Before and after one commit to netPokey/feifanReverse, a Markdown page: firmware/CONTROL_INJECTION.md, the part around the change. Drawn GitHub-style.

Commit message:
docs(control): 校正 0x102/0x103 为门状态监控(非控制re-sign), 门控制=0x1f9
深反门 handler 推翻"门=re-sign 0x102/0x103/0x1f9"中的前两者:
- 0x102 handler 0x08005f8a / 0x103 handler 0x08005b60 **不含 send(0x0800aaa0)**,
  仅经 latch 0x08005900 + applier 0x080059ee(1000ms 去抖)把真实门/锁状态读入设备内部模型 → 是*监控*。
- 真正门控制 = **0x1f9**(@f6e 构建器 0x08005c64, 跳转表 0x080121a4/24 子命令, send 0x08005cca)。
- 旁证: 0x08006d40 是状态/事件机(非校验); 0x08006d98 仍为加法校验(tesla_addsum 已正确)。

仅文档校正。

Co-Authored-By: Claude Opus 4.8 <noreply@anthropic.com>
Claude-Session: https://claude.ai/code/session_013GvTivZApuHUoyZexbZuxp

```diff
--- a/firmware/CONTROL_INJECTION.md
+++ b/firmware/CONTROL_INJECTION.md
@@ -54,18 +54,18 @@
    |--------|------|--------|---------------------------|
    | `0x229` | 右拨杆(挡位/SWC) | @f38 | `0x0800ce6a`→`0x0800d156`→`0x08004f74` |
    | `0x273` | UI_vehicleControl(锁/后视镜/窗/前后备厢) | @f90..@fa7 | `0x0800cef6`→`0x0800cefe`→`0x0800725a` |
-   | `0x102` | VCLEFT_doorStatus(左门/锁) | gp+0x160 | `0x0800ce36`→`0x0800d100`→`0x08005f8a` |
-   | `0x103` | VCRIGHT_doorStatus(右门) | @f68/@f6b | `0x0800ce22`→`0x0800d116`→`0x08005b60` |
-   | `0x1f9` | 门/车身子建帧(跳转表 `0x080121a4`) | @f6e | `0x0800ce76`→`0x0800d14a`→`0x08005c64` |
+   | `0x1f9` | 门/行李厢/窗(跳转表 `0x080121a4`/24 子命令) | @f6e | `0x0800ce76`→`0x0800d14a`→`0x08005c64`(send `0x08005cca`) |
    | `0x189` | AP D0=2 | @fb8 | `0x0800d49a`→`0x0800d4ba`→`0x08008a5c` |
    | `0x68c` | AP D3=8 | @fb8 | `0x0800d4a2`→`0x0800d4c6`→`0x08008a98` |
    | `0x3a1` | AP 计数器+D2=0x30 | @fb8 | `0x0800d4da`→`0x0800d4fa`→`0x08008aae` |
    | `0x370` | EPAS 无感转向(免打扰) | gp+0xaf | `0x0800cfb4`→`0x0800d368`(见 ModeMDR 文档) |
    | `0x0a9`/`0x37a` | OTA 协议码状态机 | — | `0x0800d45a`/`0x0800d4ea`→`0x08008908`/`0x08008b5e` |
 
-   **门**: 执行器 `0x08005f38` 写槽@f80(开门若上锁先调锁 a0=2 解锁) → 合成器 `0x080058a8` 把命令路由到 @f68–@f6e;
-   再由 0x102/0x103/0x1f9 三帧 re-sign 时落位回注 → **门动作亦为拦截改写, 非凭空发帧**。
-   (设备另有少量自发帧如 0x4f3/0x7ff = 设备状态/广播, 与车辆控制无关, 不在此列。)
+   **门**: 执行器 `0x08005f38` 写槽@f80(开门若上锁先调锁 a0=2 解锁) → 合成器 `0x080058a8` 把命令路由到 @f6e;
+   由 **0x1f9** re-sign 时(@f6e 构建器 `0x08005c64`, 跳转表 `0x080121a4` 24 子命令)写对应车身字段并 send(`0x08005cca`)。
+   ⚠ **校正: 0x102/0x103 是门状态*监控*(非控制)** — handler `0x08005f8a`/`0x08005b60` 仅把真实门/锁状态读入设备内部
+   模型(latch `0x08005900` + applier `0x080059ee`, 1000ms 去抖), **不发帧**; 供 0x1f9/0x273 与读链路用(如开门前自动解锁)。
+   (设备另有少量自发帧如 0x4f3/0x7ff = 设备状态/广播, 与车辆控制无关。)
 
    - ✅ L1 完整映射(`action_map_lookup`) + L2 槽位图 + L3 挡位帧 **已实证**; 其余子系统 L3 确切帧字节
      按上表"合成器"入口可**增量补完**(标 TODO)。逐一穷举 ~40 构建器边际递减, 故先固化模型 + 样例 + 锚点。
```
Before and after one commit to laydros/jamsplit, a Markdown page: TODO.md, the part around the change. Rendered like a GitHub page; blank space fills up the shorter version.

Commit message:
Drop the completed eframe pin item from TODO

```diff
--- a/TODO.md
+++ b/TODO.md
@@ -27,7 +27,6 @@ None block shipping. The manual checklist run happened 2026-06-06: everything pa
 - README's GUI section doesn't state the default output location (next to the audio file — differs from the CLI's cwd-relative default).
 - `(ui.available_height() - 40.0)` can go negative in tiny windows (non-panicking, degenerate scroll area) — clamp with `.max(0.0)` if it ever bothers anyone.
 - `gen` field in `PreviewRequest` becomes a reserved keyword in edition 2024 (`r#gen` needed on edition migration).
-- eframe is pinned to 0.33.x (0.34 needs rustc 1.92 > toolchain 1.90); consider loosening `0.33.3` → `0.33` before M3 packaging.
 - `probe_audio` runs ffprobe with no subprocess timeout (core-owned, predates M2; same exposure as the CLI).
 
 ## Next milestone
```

──────

TASK REQUIREMENTS ▸ Give back the material exactly as it is shown above.

RESULT OF THIS EXERCISE ▸
Before and after one commit to netPokey/feifanReverse, a Markdown page: firmware/CONTROL_INJECTION.md, the part around the change. Drawn GitHub-style.

Commit message:
docs(control): 校正 0x102/0x103 为门状态监控(非控制re-sign), 门控制=0x1f9
深反门 handler 推翻"门=re-sign 0x102/0x103/0x1f9"中的前两者:
- 0x102 handler 0x08005f8a / 0x103 handler 0x08005b60 **不含 send(0x0800aaa0)**,
  仅经 latch 0x08005900 + applier 0x080059ee(1000ms 去抖)把真实门/锁状态读入设备内部模型 → 是*监控*。
- 真正门控制 = **0x1f9**(@f6e 构建器 0x08005c64, 跳转表 0x080121a4/24 子命令, send 0x08005cca)。
- 旁证: 0x08006d40 是状态/事件机(非校验); 0x08006d98 仍为加法校验(tesla_addsum 已正确)。

仅文档校正。

Co-Authored-By: Claude Opus 4.8 <noreply@anthropic.com>
Claude-Session: https://claude.ai/code/session_013GvTivZApuHUoyZexbZuxp

```diff
--- a/firmware/CONTROL_INJECTION.md
+++ b/firmware/CONTROL_INJECTION.md
@@ -54,18 +54,18 @@
    |--------|------|--------|---------------------------|
    | `0x229` | 右拨杆(挡位/SWC) | @f38 | `0x0800ce6a`→`0x0800d156`→`0x08004f74` |
    | `0x273` | UI_vehicleControl(锁/后视镜/窗/前后备厢) | @f90..@fa7 | `0x0800cef6`→`0x0800cefe`→`0x0800725a` |
-   | `0x102` | VCLEFT_doorStatus(左门/锁) | gp+0x160 | `0x0800ce36`→`0x0800d100`→`0x08005f8a` |
-   | `0x103` | VCRIGHT_doorStatus(右门) | @f68/@f6b | `0x0800ce22`→`0x0800d116`→`0x08005b60` |
-   | `0x1f9` | 门/车身子建帧(跳转表 `0x080121a4`) | @f6e | `0x0800ce76`→`0x0800d14a`→`0x08005c64` |
+   | `0x1f9` | 门/行李厢/窗(跳转表 `0x080121a4`/24 子命令) | @f6e | `0x0800ce76`→`0x0800d14a`→`0x08005c64`(send `0x08005cca`) |
    | `0x189` | AP D0=2 | @fb8 | `0x0800d49a`→`0x0800d4ba`→`0x08008a5c` |
    | `0x68c` | AP D3=8 | @fb8 | `0x0800d4a2`→`0x0800d4c6`→`0x08008a98` |
    | `0x3a1` | AP 计数器+D2=0x30 | @fb8 | `0x0800d4da`→`0x0800d4fa`→`0x08008aae` |
    | `0x370` | EPAS 无感转向(免打扰) | gp+0xaf | `0x0800cfb4`→`0x0800d368`(见 ModeMDR 文档) |
    | `0x0a9`/`0x37a` | OTA 协议码状态机 | — | `0x0800d45a`/`0x0800d4ea`→`0x08008908`/`0x08008b5e` |
 
-   **门**: 执行器 `0x08005f38` 写槽@f80(开门若上锁先调锁 a0=2 解锁) → 合成器 `0x080058a8` 把命令路由到 @f68–@f6e;
-   再由 0x102/0x103/0x1f9 三帧 re-sign 时落位回注 → **门动作亦为拦截改写, 非凭空发帧**。
-   (设备另有少量自发帧如 0x4f3/0x7ff = 设备状态/广播, 与车辆控制无关, 不在此列。)
+   **门**: 执行器 `0x08005f38` 写槽@f80(开门若上锁先调锁 a0=2 解锁) → 合成器 `0x080058a8` 把命令路由到 @f6e;
+   由 **0x1f9** re-sign 时(@f6e 构建器 `0x08005c64`, 跳转表 `0x080121a4` 24 子命令)写对应车身字段并 send(`0x08005cca`)。
+   ⚠ **校正: 0x102/0x103 是门状态*监控*(非控制)** — handler `0x08005f8a`/`0x08005b60` 仅把真实门/锁状态读入设备内部
+   模型(latch `0x08005900` + applier `0x080059ee`, 1000ms 去抖), **不发帧**; 供 0x1f9/0x273 与读链路用(如开门前自动解锁)。
+   (设备另有少量自发帧如 0x4f3/0x7ff = 设备状态/广播, 与车辆控制无关。)
 
    - ✅ L1 完整映射(`action_map_lookup`) + L2 槽位图 + L3 挡位帧 **已实证**; 其余子系统 L3 确切帧字节
      按上表"合成器"入口可**增量补完**(标 TODO)。逐一穷举 ~40 构建器边际递减, 故先固化模型 + 样例 + 锚点。
```
Before and after one commit to laydros/jamsplit, a Markdown page: TODO.md, the part around the change. Rendered like a GitHub page; blank space fills up the shorter version.

Commit message:
Drop the completed eframe pin item from TODO

```diff
--- a/TODO.md
+++ b/TODO.md
@@ -27,7 +27,6 @@ None block shipping. The manual checklist run happened 2026-06-06: everything pa
 - README's GUI section doesn't state the default output location (next to the audio file — differs from the CLI's cwd-relative default).
 - `(ui.available_height() - 40.0)` can go negative in tiny windows (non-panicking, degenerate scroll area) — clamp with `.max(0.0)` if it ever bothers anyone.
 - `gen` field in `PreviewRequest` becomes a reserved keyword in edition 2024 (`r#gen` needed on edition migration).
-- eframe is pinned to 0.33.x (0.34 needs rustc 1.92 > toolchain 1.90); consider loosening `0.33.3` → `0.33` before M3 packaging.
 - `probe_audio` runs ffprobe with no subprocess timeout (core-owned, predates M2; same exposure as the CLI).
 
 ## Next milestone
```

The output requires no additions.